*TRY IT*: If a line in the entries contains the string "back", include that line in your answer.

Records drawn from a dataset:
########################################

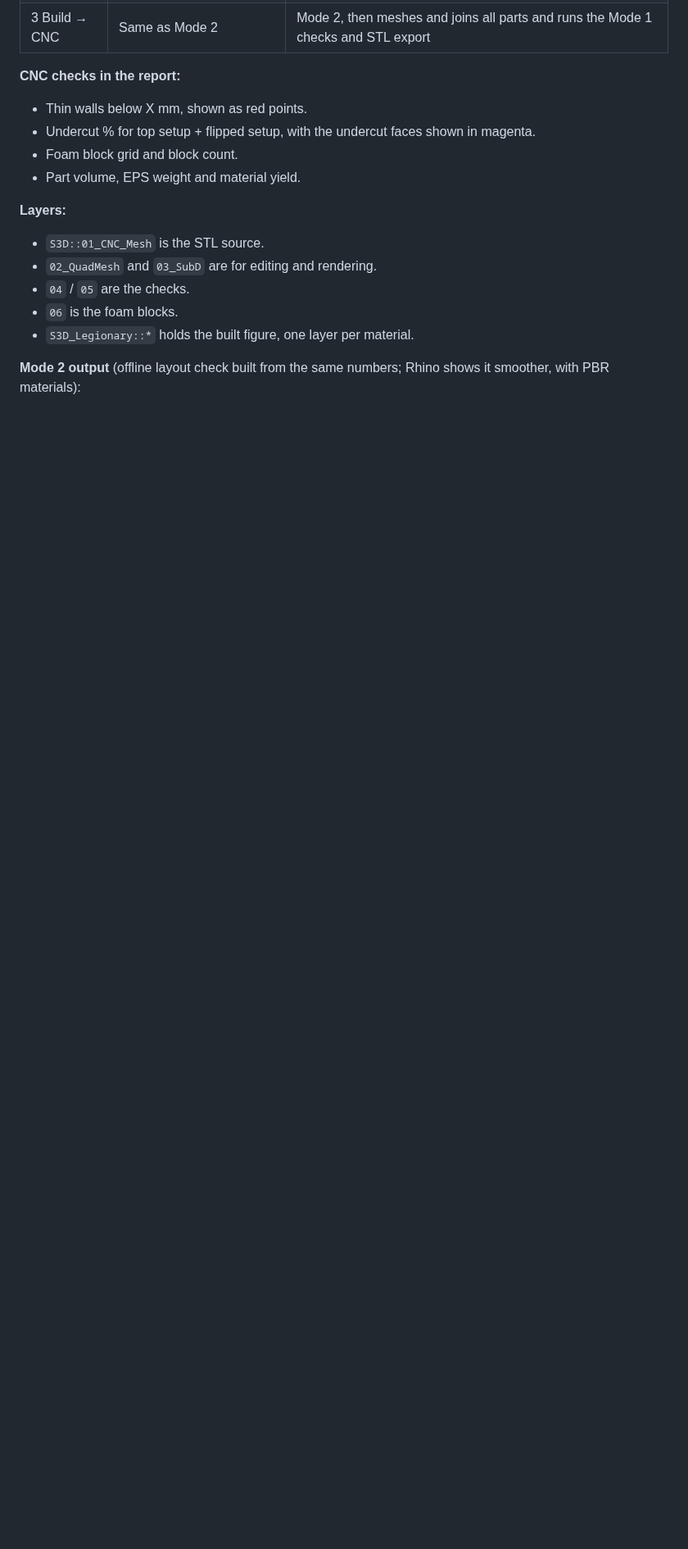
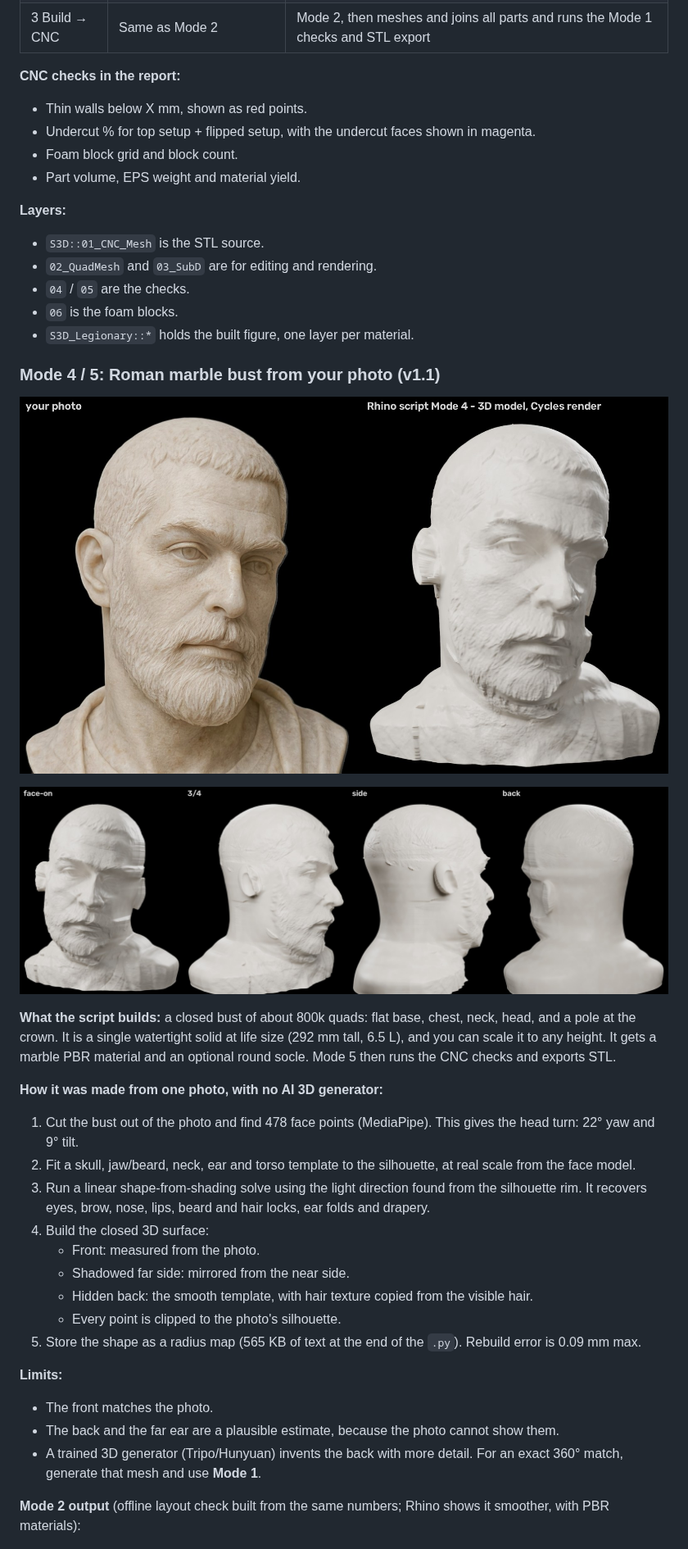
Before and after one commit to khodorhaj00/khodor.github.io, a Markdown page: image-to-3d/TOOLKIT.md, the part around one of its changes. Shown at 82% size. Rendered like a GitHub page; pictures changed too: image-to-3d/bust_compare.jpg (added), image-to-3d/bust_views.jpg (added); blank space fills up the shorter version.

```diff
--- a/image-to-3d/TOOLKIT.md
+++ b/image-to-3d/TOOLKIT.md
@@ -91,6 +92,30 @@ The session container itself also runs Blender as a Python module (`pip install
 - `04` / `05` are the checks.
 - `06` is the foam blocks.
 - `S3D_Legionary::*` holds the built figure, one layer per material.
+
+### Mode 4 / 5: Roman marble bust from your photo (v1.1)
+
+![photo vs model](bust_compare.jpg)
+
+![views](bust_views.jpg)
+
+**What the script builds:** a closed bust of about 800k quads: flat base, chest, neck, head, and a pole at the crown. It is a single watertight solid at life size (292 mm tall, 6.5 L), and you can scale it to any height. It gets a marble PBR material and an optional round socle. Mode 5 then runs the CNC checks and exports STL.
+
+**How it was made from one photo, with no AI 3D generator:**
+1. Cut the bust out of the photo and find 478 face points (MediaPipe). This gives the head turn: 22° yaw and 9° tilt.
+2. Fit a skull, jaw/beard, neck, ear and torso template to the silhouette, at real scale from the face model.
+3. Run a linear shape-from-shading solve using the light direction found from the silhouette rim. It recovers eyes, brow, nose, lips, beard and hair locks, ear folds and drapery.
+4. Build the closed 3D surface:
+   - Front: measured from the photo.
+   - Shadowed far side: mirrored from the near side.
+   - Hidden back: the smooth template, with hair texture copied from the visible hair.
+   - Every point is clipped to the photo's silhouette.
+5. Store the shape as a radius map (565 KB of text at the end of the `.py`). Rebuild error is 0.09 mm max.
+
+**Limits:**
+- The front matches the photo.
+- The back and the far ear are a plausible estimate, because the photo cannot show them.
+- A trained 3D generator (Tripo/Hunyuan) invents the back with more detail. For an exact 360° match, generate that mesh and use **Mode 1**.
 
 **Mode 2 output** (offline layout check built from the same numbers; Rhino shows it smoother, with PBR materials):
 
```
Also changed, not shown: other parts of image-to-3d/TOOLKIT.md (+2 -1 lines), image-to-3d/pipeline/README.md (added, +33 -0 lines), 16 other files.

########################################

*REPLY*:
+   - Hidden back: the smooth template, with hair texture copied from the visible hair.
+- The back and the far ear are a plausible estimate, because the photo cannot show them.
+- A trained 3D generator (Tripo/Hunyuan) invents the back with more detail. For an exact 360° match, generate that mesh and use **Mode 1**.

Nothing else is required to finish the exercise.